The apparent devaluation will not bring about any affirmative result that compelled CBN in first place to devalue naira. Nigeria had passed through this path before and it did not make a difference nor did it change the economic paradigm of the nation in good trends. The problem with Nigerian economy is beyond the application of monetary policy and in this case the devaluation of naira. Nigeria has major structural problem that cannot be rectify by artificial depreciation of the naira. The problem with country's economy is over reliance on oil and by thinking that the party will last forever. The idea of diversification is a lip service given by policy makers as the country is busy chasing a shadow that is merely a mirage. A nation cannot become economically independent by exporting one commodity with a weak currency which will eventually attract IMF's neo-liberal policies. As the country implement neo-liberal policies, it will not stop with devaluation of naira, the shrinking of spending on social program will follow put including the removal of fuel subsidy and banning of importation of many essential commodities. The government will balance the budget on the back of the poor people of Nigeria and suffering will geometrically increase.

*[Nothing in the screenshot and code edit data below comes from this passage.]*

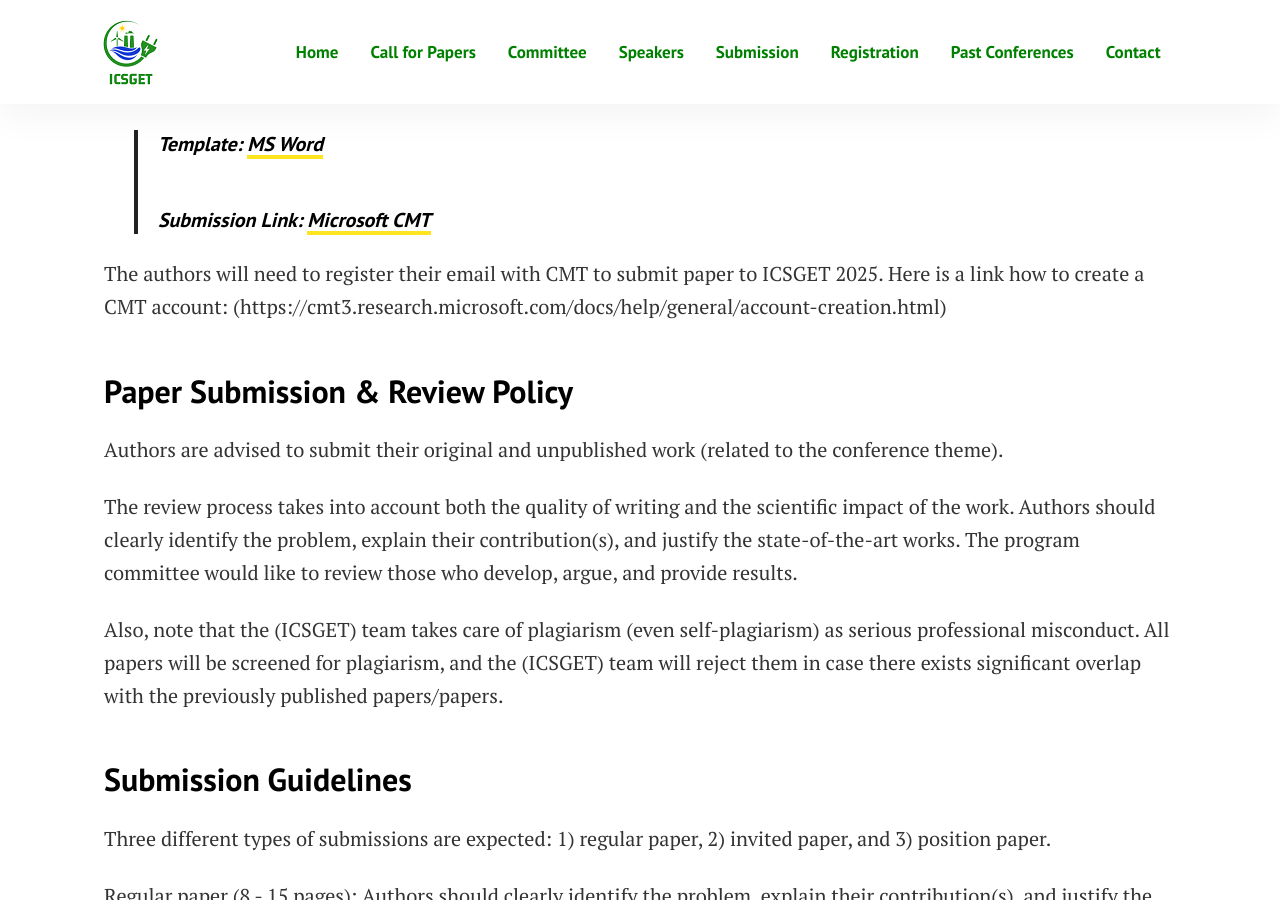
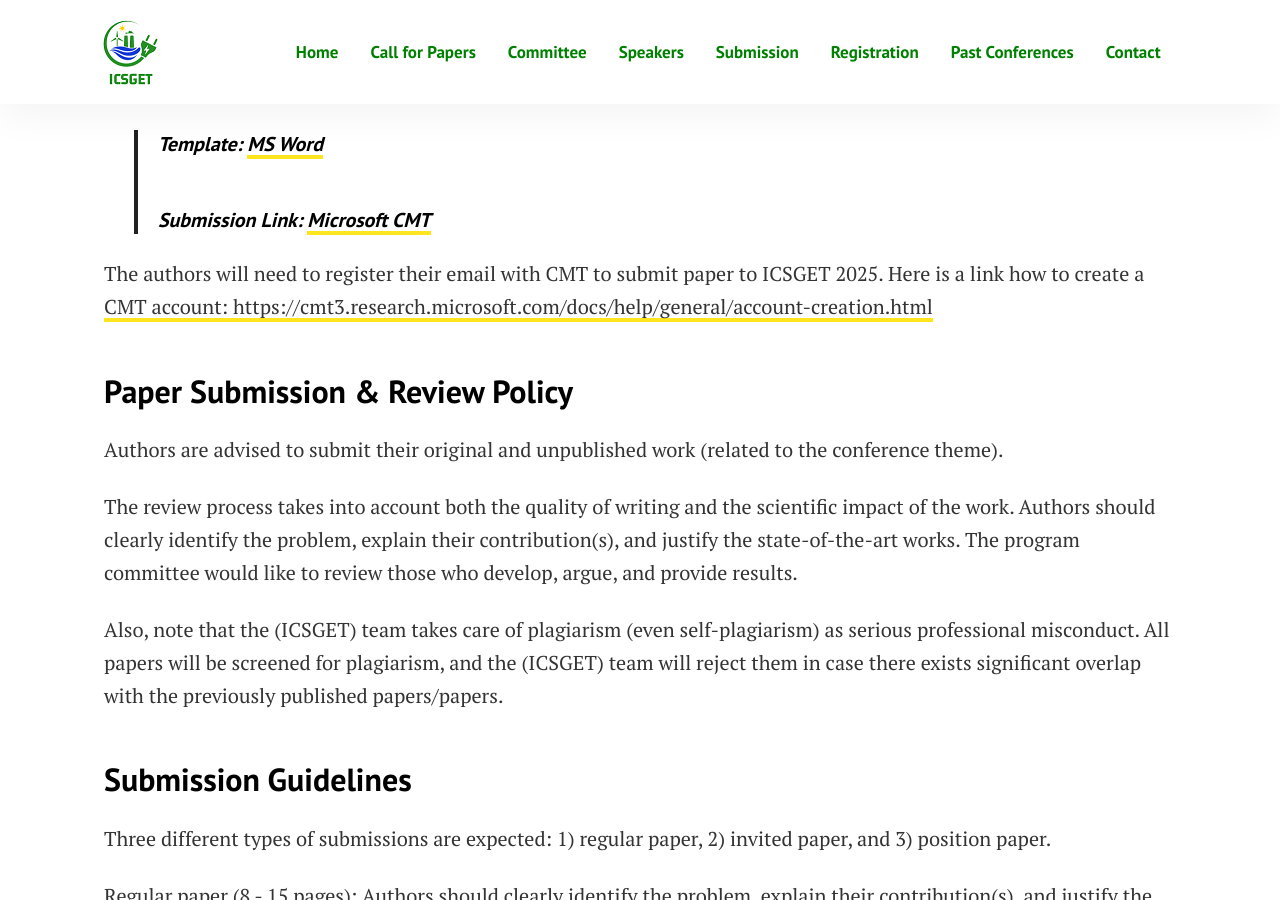
Before and after one commit to sravivarmanvce/icsget, a Jekyll site: the page built from pages/submission.md, in a window 1280 px wide and 900 px high, scrolled down 602 px. Built offline with Jekyll 4.4.1, drawn with Linux system fonts in a browser that asks for light colours; part of the change alters nothing that is shown.

```diff
--- a/pages/submission.md
+++ b/pages/submission.md
@@ -8,8 +8,7 @@ We recommend authors to use WORD template. It is planned to publish the proceedi
 > ##### **Template:** [MS Word](../assets/ICSGET_2025_Template_woc_1col.docx)
 > ##### **Submission Link:** [Microsoft CMT](https://cmt3.research.microsoft.com)
 
-The authors will need to register their email with CMT to submit paper to ICSGET 2025. Here is a link how to create a CMT account:
-(https://cmt3.research.microsoft.com/docs/help/general/account-creation.html)
+The authors will need to register their email with CMT to submit paper to ICSGET 2025. Here is a link how to create a [CMT account: https://cmt3.research.microsoft.com/docs/help/general/account-creation.html](https://cmt3.research.microsoft.com/docs/help/general/account-creation.html)
 
 ## Paper Submission & Review Policy
 Authors are advised to submit their original and unpublished work (related to the conference theme).
```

The major contradiction coming form naira's devaluation is threat it posed to stabilizing inflation and the further erosion of domestic value of naira. Devaluation is another method of creating more money in the circulation especially with the weaken naira. With devaluation and subsequent enormous soft naira in circulation the prices of food, goods and services will go up; that will make the ugly hand of inflation to rigidly standout and making it more difficult to rein in inflation. Then CBN will restore to further mopping of the liquidity by tightening monetary tool, thereby jacking up interest rate which will conversely slow down the economic growth. No matter from which perspective or angle one looks at the naira devaluation its benefit is quite limited and there is no optimum quantifiable outcome. One thing it can do is to discourage importation, but Nigerians are already addicted to foreign products and travelling abroad; surely Nigerians will find a way to circumvent it and continue with their addictions.
The price of oil and foreign reserve have the propensity to be gyrating cyclically and using naira's devaluation to stabiles the economy is not logical at long term. It should be a tactical response to a momentarily problem but it is not strategically plausible to become the panacea. Nigerian economy is standing on a dislocated table that can be easily be pull down by forces of the market. The economy is growing at above 7 percent but without infrastructure and security the growth may not be sustainable.
CBN's chief Lamido Sanusi may do the public good and world economy good by devaluation that will make oil cheaper. It can be accepted for a short time but Nigeria may not necessarily be the beneficiary because Nigeria does not have arrays of commodities and finished products to export. This boils down on the lopsided economy and portrays how weak the manufacturing and agricultural sectors are in the country. The source of country's earning of foreign exchange must be expanded beyond oil export by diversification of the economy. This must be made perfectly clear to the policymakers that Nigeria cannot devalue her currency to a successful economy.